The federal government last Wednesday granted a request from Gov. Gretchen Whitmer for staffing assistance to support medical personnel treating COVID-19 patients. Under the agreement, two teams of 22 members each will help staff at Beaumont Hospital in Dearborn and Spectrum Health in Grand Rapids.

The teams will include registered nurses, doctors and respiratory therapists and will arrive next week. They will begin treating patients immediately and provide support for the next 30 days, according to the state Department of Health and Human Services.

Almost all cases are from the delta variant. The Michigan Department of Health and Human Services laboratory in Lansing has not yet identified any case caused by the new omicron variant, which was first discovered in southern Africa and has since spread to more than a dozen countries including England, Scotland, Portugal and Spain. 

“The more highly transmissible delta variant has fueled the current surge in COVID cases,” Sutfin said Monday. “Increased transmission fuels the development of more variants of concern. Ensuring that as many Michiganders as possible are vaccinated is the best protection we have against further variants of concern."

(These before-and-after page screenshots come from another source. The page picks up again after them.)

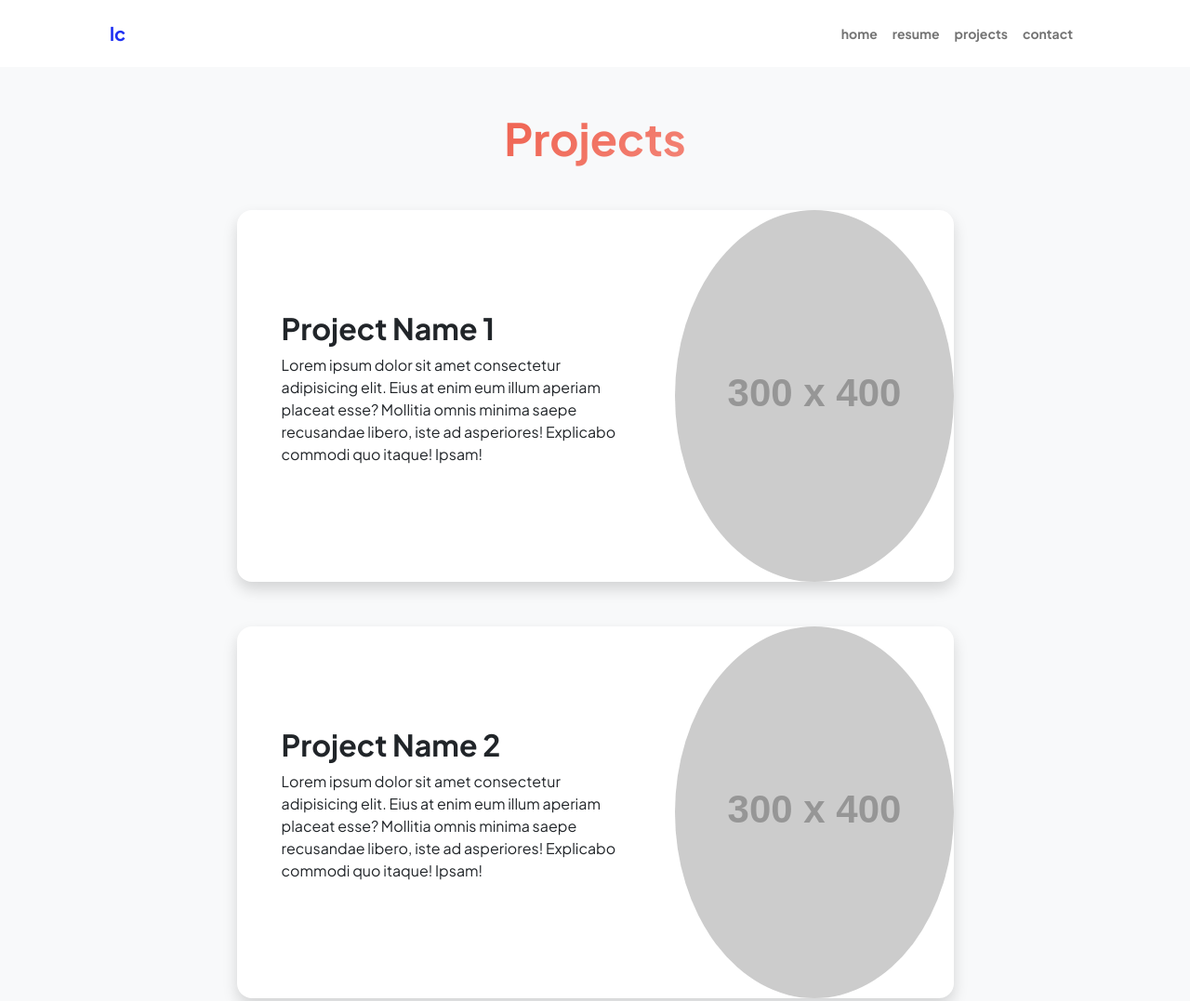
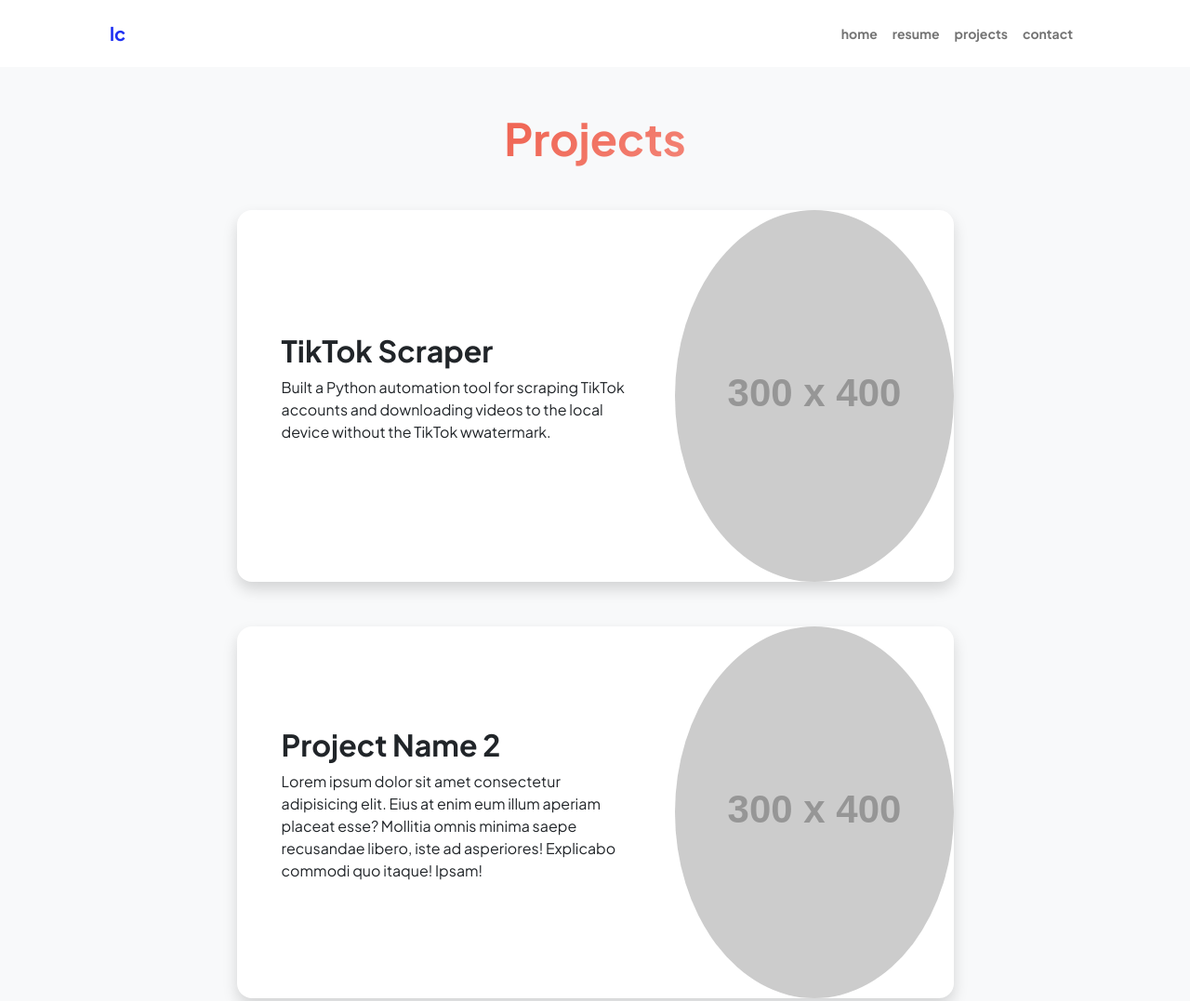
Before and after one commit to lchester13/personal-website, a plain HTML site: page projects.html in a window 1280 px wide. Shown: the top 1077 px of the page at 93% size. Drawn offline with nearby package versions, Linux system fonts and the light colour scheme; placeholder pictures from the web are drawn by us.

Commit message:
made minor changes

```diff
--- a/projects.html
+++ b/projects.html
@@ -47,8 +47,8 @@
                                 <div class="card-body p-0">
                                     <div class="d-flex align-items-center">
                                         <div class="p-5">
-                                            <h2 class="fw-bolder">Project Name 1</h2>
-                                            <p>Lorem ipsum dolor sit amet consectetur adipisicing elit. Eius at enim eum illum aperiam placeat esse? Mollitia omnis minima saepe recusandae libero, iste ad asperiores! Explicabo commodi quo itaque! Ipsam!</p>
+                                            <h2 class="fw-bolder">TikTok Scraper</h2>
+                                            <p>Built a Python automation tool for scraping TikTok accounts and downloading videos to the local device without the TikTok wwatermark.</p>
                                         </div>
                                         <img class="img-fluid" src="https://dummyimage.com/300x400/343a40/6c757d" alt="..." />
                                     </div>
```
Also changed, not shown: index.html (+1 -1 lines), resume.html (+1 -1 lines).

The state health department submitted a request for federal Veterans Affairs hospitals to open beds for civilian transfers and so far, beds have been opened at the John D. Dingell Department of Veterans Affairs Medical Center in Detroit.

About 71% of residents aged 16 and older have received first doses of a vaccine. When including children ages 5 and older, 61% have received first shots in the state.

srahal@detroitnews.com

Twitter: @SarahRahal_

Staff Writers Karen Bouffard and Craig Mauger contributed.